Much to their dismay, county supervisors yesterday discovered that the city of San Diego is planning to build a basin to collect trash and sediment on county-owned property in the Tijuana River Valley.
The Board of Supervisors learned about the city’s plan from a resident during discussions about a triple-fence project along the U.S.-Mexico border.
“I feel pretty safe and comfortable in saying that the Board of Supervisors does not favor putting a liquid waste dump on our property,” Chairwoman Pam Slater-Price said after the meeting. “If it’s such a good idea, maybe the city wants to put it on (its) own property.”
Michael Handal, projects manager for the city’s Engineering Department, which is proposing the basin, said the proposal is only a concept.
The idea is to build a basin on 12 acres across Smuggler’s Gulch, a steep canyon east of Border Field State Park, to trap sediment and trash from both sides of the border. The basin, south of Monument Road, would intercept solid materials, which would either be removed or recycled, he said.
“We’re still looking for funding for this project and eventually will be working with the county of San Diego and other agencies to build it,” he said.
“There’s nothing really other than a concept and when funding becomes available we’ll pursue doing more studies and engineering for the project.”
Handal said the city has had discussions about the proposed basin with employees in the county’s Parks and Recreation Department.
But a department spokeswoman said such discussions never took place.
“We have had general flood control and erosion conversations about the Tijuana River Valley because we share responsibilities in that area, but we’ve never had any specific discussions about the sedimentation basin,” said Amy Harbert, a parks and recreation spokeswoman.
“All I can say in working with the city in the past that we’ve had a very cooperative relationship, and we hope with this project and future projects that we’ll be able to maintain that cooperative relationship.”
Supervisor Dianne Jacob said the city’s proposal is outrageous.
“I was blindsided,” she said. “You don’t plan dumps on other people’s property, at least not without telling them what you have in mind.”
Robert Beken, who informed the supervisors about the proposal yesterday, said he learned about the project at an International Water and Boundary Commission meeting in Imperial Beach in October.
He said Handal gave a PowerPoint presentation on the project. Beken, a security consultant, photographed the presentation. He showed some of the slides to the supervisors yesterday.
“Certainly it’s surprising to me that (the city) would have very sophisticated planning documents all prepared when they’ve not yet contacted us to say, ‘Would you be interested in working on this project jointly?’ “ Slater-Price said.
“It’s very surprising to me that they would take that approach. It seems extremely unsophisticated and rather nervy.”

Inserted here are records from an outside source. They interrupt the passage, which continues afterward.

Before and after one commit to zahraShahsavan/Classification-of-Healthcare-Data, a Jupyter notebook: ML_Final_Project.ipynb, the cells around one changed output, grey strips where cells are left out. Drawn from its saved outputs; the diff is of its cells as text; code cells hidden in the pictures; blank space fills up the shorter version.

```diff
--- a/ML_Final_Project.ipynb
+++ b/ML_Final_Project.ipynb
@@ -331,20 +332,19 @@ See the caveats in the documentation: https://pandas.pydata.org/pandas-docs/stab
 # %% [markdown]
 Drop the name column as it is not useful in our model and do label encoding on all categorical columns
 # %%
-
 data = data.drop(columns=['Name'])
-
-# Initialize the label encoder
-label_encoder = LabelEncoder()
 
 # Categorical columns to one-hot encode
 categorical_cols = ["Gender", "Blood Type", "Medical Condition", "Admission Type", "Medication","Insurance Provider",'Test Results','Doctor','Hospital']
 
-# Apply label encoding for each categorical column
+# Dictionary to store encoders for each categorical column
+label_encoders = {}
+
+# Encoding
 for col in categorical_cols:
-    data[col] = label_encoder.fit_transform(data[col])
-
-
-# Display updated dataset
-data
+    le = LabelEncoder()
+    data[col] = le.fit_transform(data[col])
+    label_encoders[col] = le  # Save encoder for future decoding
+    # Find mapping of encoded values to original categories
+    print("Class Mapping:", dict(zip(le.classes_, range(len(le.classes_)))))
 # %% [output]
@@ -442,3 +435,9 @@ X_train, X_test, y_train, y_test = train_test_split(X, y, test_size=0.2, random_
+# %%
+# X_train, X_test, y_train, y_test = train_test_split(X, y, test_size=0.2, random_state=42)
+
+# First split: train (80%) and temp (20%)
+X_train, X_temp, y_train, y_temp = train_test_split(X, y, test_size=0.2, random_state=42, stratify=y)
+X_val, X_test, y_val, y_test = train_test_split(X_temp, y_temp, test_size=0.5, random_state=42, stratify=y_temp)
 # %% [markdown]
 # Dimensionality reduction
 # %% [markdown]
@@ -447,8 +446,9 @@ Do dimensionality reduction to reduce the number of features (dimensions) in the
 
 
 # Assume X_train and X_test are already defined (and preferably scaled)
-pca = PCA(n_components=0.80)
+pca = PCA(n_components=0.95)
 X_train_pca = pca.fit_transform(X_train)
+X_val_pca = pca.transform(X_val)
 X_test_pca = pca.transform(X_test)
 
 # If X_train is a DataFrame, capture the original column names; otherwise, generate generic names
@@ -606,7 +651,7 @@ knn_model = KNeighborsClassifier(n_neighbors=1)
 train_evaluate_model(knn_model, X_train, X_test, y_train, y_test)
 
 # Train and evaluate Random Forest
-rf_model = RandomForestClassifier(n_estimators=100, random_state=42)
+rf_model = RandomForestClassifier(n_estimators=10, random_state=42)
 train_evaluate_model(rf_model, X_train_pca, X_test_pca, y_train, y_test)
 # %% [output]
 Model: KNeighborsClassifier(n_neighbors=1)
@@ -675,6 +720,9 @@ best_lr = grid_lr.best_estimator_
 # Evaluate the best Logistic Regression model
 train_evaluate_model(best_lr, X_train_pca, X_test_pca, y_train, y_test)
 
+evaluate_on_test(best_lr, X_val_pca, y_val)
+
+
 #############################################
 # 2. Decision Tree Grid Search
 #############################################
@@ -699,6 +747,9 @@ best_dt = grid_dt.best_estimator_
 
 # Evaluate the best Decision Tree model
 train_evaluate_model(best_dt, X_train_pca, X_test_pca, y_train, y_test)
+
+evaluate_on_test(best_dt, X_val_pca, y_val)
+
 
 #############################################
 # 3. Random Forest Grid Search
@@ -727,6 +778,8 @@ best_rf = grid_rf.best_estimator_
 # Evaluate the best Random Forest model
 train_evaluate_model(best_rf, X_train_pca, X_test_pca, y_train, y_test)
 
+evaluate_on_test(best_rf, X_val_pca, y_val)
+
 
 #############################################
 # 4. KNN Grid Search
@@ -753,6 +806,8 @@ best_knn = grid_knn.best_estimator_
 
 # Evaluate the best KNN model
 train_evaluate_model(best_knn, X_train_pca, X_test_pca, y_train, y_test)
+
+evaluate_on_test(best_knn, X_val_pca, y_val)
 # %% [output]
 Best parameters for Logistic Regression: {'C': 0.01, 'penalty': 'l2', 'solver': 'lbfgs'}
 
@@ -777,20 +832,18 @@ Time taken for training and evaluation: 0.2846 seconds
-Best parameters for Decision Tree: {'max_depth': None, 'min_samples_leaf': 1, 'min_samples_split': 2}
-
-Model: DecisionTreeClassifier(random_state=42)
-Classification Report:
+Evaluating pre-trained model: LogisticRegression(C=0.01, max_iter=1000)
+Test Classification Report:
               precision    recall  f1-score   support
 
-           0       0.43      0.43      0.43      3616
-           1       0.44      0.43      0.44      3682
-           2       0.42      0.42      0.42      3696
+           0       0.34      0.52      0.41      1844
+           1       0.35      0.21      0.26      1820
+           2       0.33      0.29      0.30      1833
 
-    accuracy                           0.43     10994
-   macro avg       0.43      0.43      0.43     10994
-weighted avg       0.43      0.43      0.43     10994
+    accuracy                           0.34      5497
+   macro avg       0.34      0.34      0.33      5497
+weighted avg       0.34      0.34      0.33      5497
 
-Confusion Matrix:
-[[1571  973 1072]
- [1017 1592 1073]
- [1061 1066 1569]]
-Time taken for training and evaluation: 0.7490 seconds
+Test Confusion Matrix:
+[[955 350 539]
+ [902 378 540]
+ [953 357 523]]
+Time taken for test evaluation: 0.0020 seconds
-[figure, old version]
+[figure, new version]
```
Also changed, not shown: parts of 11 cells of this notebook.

Supervisor Ron Roberts agreed.
“How it could have gotten this far is beyond me,” he said. “I think it’s a symptom of a very poor management process.”
Source: Daniel Chacon, San Diego Union Tribune